With half of 2021 wrapped, and just a matter of months before committee weeks begin for the 2021-2022 Legislative Session, question marks abound about state-level races in Northeast Florida.
The two competitive Senate primaries offer disparate looks.
In Senate District 4, a trio of state legislators seek to succeed term-limited Sen. Aaron Bean. Reps. Cord Byrd of House District 11, Clay Yarborough of HD 12, and Jason Fischer of HD 16 are all planning to skip fourth terms in the House and chase promotion to the upper chamber.
Rep. Wyman Duggan, of HD 15, is running for reelection rather than Senate. Perhaps coincidentally, he does not live in SD 4, being just a few blocks outside the line.
Fischer continues to build a fundraising advantage ahead of the August 2022 Republican Primary.
In May, Fischer added $21,250 to his Friends of Jason Fischer account, pushing his total cash on hand for the political committee close to $780,000. Donors also contributed $6,350 to Fischer’s campaign account, which now has more than $103,000 on hand. A second Fischer committee has roughly $68,000 in the bank.
While Fischer is nearing $970,000 on hand even before counting June totals, due no later than July 10, his opponents are struggling to match.
Yarborough had roughly $68,000 in his campaign account as of the end of May. Floridians for Conservative Values, the political committee supporting Yarborough’s bid, has nearly $330,000 on hand.
Fischer has more than a two-to-one edge over Yarborough, but far behind both is the Representative from HD 11. Byrd raised nothing in May to either his 1845 political committee or his campaign account, and between the two, he has roughly $80,000 on hand.
There are those who suggest that candidates may stand down. Senate President Wilton Simpson is likely to discourage a Primary for a safe Senate seat, meaning someone could just run for reelection.
If that were to happen, Byrd would seem to have the cleanest path. Jacksonville Beach lawyer Heath Brockwell is the clubhouse leader in fundraising in the HD 11 field, with just over $18,000 cash on hand. Duval County Republican Party chair Dean Black has floated a trial balloon to move to the district and run, but that has yet to translate into action.
In HD 12, the field right now consists of former four-term Rep. Lake Ray. Will Ray draw primary competition? It would be a surprise if he didn’t.
HD 13 and HD 14 currently have no filed candidates, but caveats apply. The other open Senate seat in the region plays in one of them.
HD 13 incumbent Rep. Tracie Davis is mulling a run in SD 6 for mentor Audrey Gibson‘s Senate seat, a safe Democratic spot. Gibson is term-limited next year and Davis has done everything but file.
Jacksonville City Council member Reggie Gaffney is likewise exploring a run for Senate.
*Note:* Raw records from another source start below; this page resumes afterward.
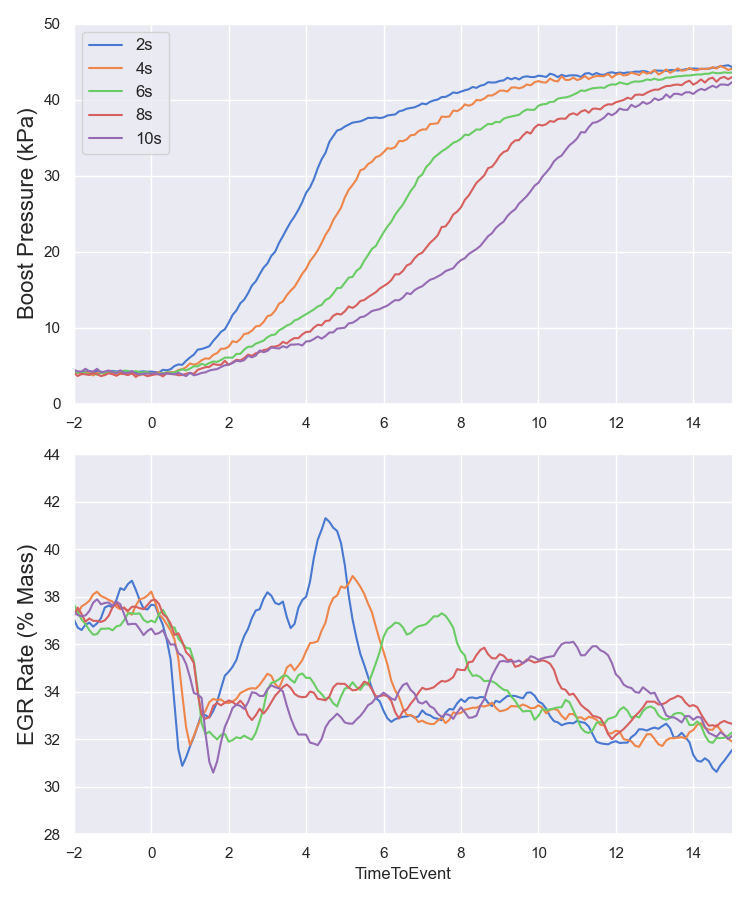
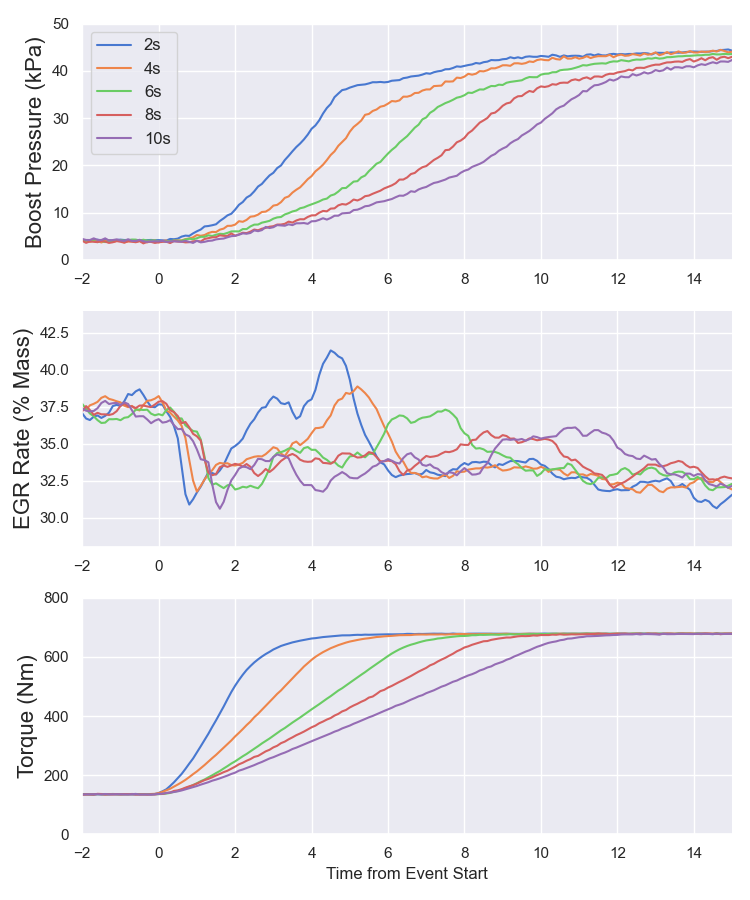
Time refactor

diff --git a/main.py b/main.py
@@ -51,7 +51,7 @@ def plot_torque_curve():
                        length_includes_head=length_includes_head)
     torque_graph.annotate(text='Load', xy=(1000, 1.3558179483 * 280), fontsize=common_annotation_font_size)
     # Load
-    torque_graph.arrow(x=1200, y=1.3558179483 * 500, dx=800, dy=0, width=arrow_widths,head_width=arrow_head_widths,
+    torque_graph.arrow(x=1200, y=1.3558179483 * 500, dx=800, dy=0, width=arrow_widths, head_width=arrow_head_widths,
                        head_length=arrow_head_lengths,
                        length_includes_head=length_includes_head)
     torque_graph.annotate(text='Accel', xy=(1450, 1.3558179483 * 520), fontsize=common_annotation_font_size)
@@ -236,6 +236,56 @@ def plot_transient_time_comparison_of_boost_and_egr(transient_type, style, custo
 
     fig.savefig("figures/" + transient_type + "_transient_time_comparison.png")
     plt.show(block=False)
+
+
+def plot_transient_time_comparison_of_boost_and_egr_and_load(transient_type, style, custom_x_lim, custom_boost_y_lim, custom_egr_y_lim):
+    sns.set_style(style)
+
+    transient_times = [2, 4, 6, 8, 10]
+
+    x_start = custom_x_lim[0]
+    x_end = custom_x_lim[-1]
+
+    time_data = []
+    for time in transient_times:
+        time_data.append(pd.read_csv(r"./data/" + transient_type + "Comparison_" + str(time) +
+                                                "SecondTransient_with_BaselineControl.csv",
+                                                sep=r'\s*,\s*', header=0, engine='python'))
+
+    fig, (subplot0, subplot1, subplot2) = plt.subplots(3, 1, figsize=(7.5, 9))
+
+    for idx in range(len(transient_times)):
+        sns.lineplot(x=time_data[idx]['TimeToEvent'], y=time_data[idx]["Boost (kPa)"],
+                     label=str(transient_times[idx]) + "s", ax=subplot0, legend=False)
+    subplot0.set_xlabel(None)
+    subplot0.set_xlim([x_start, x_end])
+    subplot0.set_ylabel("Boost Pressure (kPa)", fontsize=common_label_font_size)
+    subplot0.set_ylim(custom_boost_y_lim)
+
+    for idx in range(len(transient_times)):
+        sns.lineplot(x=time_data[idx]['TimeToEvent'], y=time_data[idx]["EGR Meter"],
+                     label=str(transient_times[idx]) + "s", ax=subplot1, legend=False)
+    subplot1.set_xlabel(None)
+    subplot1.set_xlim([x_start, x_end])
+    subplot1.set_ylabel("EGR Rate (% Mass)", fontsize=common_label_font_size)
+    subplot1.set_ylim(custom_egr_y_lim)
+
+    for idx in range(len(transient_times)):
+        sns.lineplot(x=time_data[idx]['TimeToEvent'], y=lbft_to_Nm(time_data[idx]["Torque"]),
+                     label=str(transient_times[idx]) + "s", ax=subplot2, legend=False)
+    subplot2.set_xlabel("Time from Event Start")
+    subplot2.set_xlim([x_start, x_end])
+    subplot2.set_ylabel("Torque (Nm)", fontsize=common_label_font_size)
+    subplot2.set_ylim([0, 800])
+
+    subplot0.legend(fontsize=common_legend_font_size)
+
+    plt.tight_layout()
+    sns.despine()
+
+    fig.savefig("figures/" + transient_type + "_transient_time_comparison.png")
+    plt.show(block=False)
+
 
 def plot_transient_time_comparison_boost(transient_type, style):
     sns.set_style(style)
@@ -1219,6 +1269,7 @@ if __name__ == '__main__':
     # plot_transient_time_comparison_of_boost_and_egr("SpeedLoad", plot_style, [-2, 12], [0, 120], [3, 35])
     #
     # plot_transient_time_comparison_of_boost_and_egr("Load", plot_style, [-2, 15], [0, 50], [28, 44])
+    plot_transient_time_comparison_of_boost_and_egr_and_load("Load", plot_style, [-2, 15], [0, 50], [28, 44])
     #
     # plot_transient_time_comparison_boost("Load", plot_style)
     #
@@ -1278,9 +1329,9 @@ if __name__ == '__main__':
     #
     # plot_load_point_policy_comparison_bsfc(best_load_policies, "Load", plot_style, custom_y_limits=[100, 550],
     #                                        number_legend_columns=3)
-
-    plot_load_point_policy_comparison_bspm(best_load_policies, "Load", plot_style, custom_y_limits=[0.01, 20],
-                                           number_legend_columns=2)
+    #
+    # plot_load_point_policy_comparison_bspm(best_load_policies, "Load", plot_style, custom_y_limits=[0.01, 20],
+    #                                        number_legend_columns=2)
 
     # plot_load_point_policy_comparison_bsno(best_load_policies, "Load", plot_style)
Gaffney has been coy about when he may actually file, and there are rumblings that he is too much of a DINO (Democrat in Name Only) for the politically aware electorate of 2022.
Meanwhile, political newcomer Brooklyn Owen is in fact a filed candidate for Gibson’s seat, though Owen is also one who has yet to file campaign finance reports despite being in the race for months.
HD 14 incumbent Rep. Angie Nixon, meanwhile, just got married, perhaps delaying her filing for reelection. However, having toppled the previous incumbent by 20 points last year, she likely doesn’t have to worry about opposition next year.
Meanwhile, in HD 16, Duval County School Board member Lori Hershey will battle local lawyer Adam Brandon in what will be a chippy Republican primary. Brandon recently moved to the district, as Hershey mentions whenever she can. Hershey is running as a Ron DeSantis Republican, including backing the Governor’s culture war smackdown of critical race theory.